The choice of parents
When declaring a birth, parents can instead choose either:
- to assign the surname of the mother alone,
- or to assign both surnames in the order of their choice. The name chosen for the eldest child will then be assigned to all their siblings born later.
Procedure to change surname
Anyone who is able to demonstrate a legitimate interest may make a request to change their surname. The desire to change surname may be justified by the fact that the current one is:
- difficult to bear because it might be perceived as ridiculous or derogatory,
- the same as that of a famous person with a notorious reputation nationally.
The wish to retain one’s surname is, for example, legitimate in order:
- to avoid the extinction of a surname that has been in use for a long time in the family, • to honour the constant and continuous use of a surname, if it has been used for a long time and publicly identifies the person (for example a doctor known as Dr Dupont although his passport indicates Durand),
- to bear the same name as their siblings if all share the same father and mother.
- Post their application in the Official Journal and in a local newspaper authorised to publish legal announcements.
- Transmit a complete file to the Minister of Justice or to the Public Prosecutor of the district court of the place of residence comprising: a copy of the birth certificate, where appropriate, a copy of the birth certificates of minor children and the written consent of those over the age of 13, a proof of French nationality, a photocopy front and back of the national identity card, a copy of section number 3 of the criminal record, a copy of the newspapers containing the announcement relating to the change of surname and, of course, a letter specifying the reasons for the request and the desired new surnames.
- If the application is accepted, a decree issued by the Prime Minister will be published in the Official Journal.
- For up to two months after the date of publication, third parties may oppose the change of surname by initiating proceedings before the Council of State.
- If this is not the case, the change is deemed final; a request for correction of the birth certificate must then be made to the public prosecutor of the place of residence or place of birth.

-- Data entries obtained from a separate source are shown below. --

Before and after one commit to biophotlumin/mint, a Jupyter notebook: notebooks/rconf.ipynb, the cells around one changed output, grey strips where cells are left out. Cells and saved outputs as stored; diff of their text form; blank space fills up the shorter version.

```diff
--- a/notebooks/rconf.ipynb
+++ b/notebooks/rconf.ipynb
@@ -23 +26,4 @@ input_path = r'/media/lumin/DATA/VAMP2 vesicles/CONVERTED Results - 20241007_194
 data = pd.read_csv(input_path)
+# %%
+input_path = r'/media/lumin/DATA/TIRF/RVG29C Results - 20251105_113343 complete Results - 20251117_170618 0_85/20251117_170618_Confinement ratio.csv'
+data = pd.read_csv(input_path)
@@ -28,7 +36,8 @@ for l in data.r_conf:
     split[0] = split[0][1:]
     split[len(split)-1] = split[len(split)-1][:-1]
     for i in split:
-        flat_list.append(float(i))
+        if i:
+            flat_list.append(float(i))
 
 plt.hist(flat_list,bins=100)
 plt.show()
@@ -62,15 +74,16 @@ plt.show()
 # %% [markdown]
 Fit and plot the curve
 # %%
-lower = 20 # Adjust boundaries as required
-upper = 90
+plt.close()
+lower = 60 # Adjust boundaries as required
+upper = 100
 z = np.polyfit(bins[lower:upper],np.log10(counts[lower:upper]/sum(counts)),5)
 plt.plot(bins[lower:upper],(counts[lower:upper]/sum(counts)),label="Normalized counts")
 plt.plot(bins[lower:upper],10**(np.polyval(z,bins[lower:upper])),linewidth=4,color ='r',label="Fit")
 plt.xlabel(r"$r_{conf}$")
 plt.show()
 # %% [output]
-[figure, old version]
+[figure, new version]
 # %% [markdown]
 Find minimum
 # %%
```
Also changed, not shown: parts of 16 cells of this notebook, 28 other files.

If the child then becomes a parent with a spouse or partner who also has a double-barrelled name, the couple will not be able to transmit their four last names. They can either each give just one of their respective surnames, or assign the two surnames of the mother or father.
Law no. 2002-304 of 4 March 2002